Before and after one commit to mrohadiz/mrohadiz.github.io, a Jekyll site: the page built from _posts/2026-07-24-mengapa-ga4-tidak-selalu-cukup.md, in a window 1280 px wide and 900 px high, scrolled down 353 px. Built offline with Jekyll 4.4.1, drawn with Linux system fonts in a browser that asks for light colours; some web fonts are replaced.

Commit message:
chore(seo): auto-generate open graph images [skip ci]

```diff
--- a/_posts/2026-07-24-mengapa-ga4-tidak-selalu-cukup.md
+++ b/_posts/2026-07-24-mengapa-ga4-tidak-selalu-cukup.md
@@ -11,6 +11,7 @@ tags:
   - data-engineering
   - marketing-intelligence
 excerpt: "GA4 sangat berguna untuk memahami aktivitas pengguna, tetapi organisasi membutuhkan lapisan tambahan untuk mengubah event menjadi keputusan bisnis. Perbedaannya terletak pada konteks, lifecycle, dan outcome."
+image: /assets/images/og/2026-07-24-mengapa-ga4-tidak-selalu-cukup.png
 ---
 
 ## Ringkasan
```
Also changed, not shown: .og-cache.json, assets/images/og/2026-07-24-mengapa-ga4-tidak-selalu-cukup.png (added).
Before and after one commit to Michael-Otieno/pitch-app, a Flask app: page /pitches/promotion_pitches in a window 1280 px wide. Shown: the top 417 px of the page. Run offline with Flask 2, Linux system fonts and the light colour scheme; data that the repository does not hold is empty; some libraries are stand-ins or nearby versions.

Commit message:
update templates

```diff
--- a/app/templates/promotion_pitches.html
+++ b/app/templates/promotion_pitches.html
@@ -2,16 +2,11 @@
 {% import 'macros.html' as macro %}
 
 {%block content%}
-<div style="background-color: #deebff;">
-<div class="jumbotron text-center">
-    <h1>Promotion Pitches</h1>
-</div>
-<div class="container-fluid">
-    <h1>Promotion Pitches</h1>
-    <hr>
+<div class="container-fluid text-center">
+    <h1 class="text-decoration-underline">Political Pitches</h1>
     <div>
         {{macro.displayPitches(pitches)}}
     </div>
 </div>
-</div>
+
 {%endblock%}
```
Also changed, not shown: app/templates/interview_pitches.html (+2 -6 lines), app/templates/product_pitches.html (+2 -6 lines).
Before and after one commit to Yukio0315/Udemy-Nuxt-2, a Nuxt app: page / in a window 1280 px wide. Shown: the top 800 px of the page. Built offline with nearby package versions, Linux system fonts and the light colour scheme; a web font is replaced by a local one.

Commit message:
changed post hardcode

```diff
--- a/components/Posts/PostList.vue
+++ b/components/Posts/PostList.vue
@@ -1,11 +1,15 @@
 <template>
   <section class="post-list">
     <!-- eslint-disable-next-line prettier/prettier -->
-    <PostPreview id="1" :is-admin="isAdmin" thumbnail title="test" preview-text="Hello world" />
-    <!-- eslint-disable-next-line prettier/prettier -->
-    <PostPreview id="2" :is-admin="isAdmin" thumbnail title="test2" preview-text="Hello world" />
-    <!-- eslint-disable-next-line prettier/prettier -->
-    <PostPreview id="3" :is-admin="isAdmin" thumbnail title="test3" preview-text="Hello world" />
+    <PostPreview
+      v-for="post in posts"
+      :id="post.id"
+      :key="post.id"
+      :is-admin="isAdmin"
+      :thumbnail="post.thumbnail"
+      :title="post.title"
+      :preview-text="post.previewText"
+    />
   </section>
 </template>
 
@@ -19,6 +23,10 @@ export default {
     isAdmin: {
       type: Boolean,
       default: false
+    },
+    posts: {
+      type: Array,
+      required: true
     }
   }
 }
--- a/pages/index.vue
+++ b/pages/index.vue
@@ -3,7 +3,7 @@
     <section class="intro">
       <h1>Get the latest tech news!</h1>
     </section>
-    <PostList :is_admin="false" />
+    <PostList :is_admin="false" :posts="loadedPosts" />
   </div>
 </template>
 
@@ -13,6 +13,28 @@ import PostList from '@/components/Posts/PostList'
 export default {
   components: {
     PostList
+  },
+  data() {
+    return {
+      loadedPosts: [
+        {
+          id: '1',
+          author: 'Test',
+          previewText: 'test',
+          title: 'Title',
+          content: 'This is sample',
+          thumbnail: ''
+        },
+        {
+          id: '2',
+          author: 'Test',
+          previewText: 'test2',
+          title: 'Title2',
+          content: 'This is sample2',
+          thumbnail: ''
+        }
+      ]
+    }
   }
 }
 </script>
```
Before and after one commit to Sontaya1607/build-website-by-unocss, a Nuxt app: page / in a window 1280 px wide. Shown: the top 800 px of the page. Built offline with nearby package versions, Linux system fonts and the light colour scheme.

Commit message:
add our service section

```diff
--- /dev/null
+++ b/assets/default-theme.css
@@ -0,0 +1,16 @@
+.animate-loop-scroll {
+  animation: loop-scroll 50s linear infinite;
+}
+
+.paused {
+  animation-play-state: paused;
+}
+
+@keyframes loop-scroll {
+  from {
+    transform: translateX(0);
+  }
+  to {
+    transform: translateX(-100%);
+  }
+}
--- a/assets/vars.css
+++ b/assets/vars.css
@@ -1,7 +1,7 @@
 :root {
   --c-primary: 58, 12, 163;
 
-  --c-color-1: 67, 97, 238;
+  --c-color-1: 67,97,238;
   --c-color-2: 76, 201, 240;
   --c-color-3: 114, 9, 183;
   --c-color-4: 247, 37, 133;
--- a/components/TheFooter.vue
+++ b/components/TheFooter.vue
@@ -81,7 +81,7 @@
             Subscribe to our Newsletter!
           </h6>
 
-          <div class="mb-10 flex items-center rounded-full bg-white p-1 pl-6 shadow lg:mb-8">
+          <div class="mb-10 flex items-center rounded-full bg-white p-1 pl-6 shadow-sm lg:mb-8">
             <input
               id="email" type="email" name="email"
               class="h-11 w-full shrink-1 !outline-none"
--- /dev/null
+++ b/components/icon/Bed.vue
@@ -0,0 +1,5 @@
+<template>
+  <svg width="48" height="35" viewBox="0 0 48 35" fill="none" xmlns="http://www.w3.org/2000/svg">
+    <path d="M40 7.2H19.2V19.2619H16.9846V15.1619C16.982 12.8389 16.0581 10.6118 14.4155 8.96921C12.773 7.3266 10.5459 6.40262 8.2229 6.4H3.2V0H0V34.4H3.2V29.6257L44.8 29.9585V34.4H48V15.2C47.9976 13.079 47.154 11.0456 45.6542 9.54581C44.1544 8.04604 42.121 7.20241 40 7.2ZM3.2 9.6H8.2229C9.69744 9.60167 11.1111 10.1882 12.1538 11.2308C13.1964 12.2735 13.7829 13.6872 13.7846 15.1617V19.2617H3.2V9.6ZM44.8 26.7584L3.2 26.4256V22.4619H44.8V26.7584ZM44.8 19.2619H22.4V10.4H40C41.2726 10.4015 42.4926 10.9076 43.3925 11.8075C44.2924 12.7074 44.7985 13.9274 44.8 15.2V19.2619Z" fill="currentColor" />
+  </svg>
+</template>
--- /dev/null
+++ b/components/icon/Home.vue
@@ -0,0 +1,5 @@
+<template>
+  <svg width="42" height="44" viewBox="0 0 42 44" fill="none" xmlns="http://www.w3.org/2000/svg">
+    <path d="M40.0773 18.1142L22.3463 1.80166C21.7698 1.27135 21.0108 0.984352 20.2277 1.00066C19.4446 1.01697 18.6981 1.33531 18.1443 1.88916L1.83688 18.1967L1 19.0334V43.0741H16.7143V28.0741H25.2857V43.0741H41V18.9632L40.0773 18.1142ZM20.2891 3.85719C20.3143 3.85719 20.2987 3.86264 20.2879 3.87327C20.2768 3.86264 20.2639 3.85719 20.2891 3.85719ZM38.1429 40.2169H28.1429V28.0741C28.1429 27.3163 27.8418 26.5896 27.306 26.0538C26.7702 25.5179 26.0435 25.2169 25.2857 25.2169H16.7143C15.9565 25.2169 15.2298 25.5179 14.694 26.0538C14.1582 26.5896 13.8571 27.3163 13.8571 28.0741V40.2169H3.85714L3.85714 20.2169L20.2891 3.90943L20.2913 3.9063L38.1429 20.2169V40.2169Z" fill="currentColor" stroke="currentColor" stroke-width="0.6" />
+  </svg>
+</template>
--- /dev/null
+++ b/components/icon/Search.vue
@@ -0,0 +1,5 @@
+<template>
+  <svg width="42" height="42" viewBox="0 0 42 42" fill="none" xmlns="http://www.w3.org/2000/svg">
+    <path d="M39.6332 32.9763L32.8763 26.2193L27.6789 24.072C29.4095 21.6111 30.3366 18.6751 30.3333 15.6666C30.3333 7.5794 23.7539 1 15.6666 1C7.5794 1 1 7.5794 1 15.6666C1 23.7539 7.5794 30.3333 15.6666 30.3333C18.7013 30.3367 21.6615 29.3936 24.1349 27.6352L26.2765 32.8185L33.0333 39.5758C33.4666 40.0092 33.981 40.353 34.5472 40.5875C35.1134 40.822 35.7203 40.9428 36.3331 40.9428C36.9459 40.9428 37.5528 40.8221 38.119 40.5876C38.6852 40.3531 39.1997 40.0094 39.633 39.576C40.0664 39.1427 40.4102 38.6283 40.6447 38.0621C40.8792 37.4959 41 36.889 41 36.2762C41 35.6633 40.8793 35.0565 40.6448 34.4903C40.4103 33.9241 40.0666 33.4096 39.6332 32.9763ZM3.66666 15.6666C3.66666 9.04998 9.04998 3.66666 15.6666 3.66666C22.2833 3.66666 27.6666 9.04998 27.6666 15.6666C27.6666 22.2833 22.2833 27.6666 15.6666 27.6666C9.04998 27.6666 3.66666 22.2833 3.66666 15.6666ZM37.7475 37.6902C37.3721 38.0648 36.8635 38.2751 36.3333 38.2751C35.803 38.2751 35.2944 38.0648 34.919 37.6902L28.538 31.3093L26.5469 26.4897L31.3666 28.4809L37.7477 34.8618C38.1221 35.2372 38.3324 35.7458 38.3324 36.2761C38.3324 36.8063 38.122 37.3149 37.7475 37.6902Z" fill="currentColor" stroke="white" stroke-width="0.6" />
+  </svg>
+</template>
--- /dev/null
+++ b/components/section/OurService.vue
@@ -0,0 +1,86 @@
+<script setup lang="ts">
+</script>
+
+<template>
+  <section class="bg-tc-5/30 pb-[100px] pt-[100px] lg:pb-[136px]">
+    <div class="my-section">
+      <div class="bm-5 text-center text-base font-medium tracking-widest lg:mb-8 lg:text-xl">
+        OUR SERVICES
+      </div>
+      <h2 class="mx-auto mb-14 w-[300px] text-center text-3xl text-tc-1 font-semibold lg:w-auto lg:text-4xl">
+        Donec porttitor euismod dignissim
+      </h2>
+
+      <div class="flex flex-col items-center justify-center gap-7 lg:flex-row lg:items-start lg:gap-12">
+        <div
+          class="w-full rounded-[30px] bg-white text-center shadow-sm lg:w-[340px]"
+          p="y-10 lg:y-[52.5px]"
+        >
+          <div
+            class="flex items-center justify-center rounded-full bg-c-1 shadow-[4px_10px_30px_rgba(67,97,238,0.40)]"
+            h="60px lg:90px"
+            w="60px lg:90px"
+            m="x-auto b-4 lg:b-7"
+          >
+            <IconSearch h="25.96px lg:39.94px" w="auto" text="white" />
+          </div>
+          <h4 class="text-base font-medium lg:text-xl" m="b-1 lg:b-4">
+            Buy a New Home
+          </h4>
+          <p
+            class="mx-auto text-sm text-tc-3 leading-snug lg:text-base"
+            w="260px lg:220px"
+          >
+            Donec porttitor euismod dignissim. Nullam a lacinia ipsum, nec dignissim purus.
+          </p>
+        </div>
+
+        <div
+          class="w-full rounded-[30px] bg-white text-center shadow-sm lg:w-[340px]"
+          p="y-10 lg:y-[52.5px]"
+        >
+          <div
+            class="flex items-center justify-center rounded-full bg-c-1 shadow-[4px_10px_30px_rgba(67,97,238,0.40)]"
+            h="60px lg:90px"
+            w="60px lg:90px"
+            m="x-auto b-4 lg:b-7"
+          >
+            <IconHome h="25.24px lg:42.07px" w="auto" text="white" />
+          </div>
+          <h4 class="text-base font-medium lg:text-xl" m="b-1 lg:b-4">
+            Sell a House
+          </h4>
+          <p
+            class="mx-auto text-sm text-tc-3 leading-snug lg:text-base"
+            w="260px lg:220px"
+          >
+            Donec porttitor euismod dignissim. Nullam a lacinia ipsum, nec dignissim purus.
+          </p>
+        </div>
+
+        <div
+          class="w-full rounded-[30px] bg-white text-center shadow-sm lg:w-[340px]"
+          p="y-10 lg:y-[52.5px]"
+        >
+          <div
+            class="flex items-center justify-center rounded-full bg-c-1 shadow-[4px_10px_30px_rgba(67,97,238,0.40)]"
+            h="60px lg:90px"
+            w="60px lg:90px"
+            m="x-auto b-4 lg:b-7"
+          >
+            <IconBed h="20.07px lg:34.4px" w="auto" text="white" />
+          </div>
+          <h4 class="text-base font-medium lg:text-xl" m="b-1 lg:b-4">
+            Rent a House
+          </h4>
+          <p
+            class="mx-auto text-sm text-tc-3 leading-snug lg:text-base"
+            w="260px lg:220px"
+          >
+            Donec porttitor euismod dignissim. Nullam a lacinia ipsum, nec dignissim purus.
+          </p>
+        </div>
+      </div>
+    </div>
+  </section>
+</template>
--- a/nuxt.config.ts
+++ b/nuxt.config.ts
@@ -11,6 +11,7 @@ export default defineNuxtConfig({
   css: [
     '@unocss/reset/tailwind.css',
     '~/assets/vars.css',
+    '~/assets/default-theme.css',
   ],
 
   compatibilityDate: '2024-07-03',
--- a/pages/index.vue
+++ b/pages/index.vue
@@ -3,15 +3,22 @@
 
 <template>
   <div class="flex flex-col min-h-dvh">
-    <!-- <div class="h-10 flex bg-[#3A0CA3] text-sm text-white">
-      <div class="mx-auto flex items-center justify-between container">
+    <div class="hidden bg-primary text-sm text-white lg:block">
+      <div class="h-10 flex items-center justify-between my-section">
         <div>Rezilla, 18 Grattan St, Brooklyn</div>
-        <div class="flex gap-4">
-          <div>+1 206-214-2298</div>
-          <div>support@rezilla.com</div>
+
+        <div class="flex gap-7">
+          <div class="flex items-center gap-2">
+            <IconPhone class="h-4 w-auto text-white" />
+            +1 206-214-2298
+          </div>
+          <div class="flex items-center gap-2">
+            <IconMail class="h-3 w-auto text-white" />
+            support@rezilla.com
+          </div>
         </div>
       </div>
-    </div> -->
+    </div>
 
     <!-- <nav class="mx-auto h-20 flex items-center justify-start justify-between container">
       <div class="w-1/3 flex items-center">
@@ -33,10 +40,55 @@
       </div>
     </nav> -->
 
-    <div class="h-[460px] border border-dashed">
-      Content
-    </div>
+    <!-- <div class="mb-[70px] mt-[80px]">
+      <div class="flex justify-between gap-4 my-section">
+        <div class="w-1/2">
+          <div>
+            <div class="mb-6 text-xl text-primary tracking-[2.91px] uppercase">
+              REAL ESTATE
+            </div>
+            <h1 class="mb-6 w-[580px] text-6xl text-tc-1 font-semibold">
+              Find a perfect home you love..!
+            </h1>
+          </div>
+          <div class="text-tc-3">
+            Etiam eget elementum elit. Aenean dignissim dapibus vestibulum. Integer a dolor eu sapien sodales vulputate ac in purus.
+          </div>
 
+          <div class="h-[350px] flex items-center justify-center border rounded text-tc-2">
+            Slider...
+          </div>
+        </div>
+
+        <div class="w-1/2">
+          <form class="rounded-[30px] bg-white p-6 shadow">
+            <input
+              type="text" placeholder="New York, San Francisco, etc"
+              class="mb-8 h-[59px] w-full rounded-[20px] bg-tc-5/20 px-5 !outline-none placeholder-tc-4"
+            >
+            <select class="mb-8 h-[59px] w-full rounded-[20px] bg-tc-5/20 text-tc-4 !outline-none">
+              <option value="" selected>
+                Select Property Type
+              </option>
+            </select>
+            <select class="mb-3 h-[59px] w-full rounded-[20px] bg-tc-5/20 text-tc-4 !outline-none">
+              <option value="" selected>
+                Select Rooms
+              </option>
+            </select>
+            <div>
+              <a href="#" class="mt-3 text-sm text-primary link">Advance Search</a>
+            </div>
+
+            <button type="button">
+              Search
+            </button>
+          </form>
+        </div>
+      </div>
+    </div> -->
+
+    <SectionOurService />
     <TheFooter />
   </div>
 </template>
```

▬▬▬▬▬▬▬▬▬▬

PROBLEM REQUIREMENTS: Go through the data above and tally every line that includes "title". State only the total.

EXERCISE RESPONSE: 6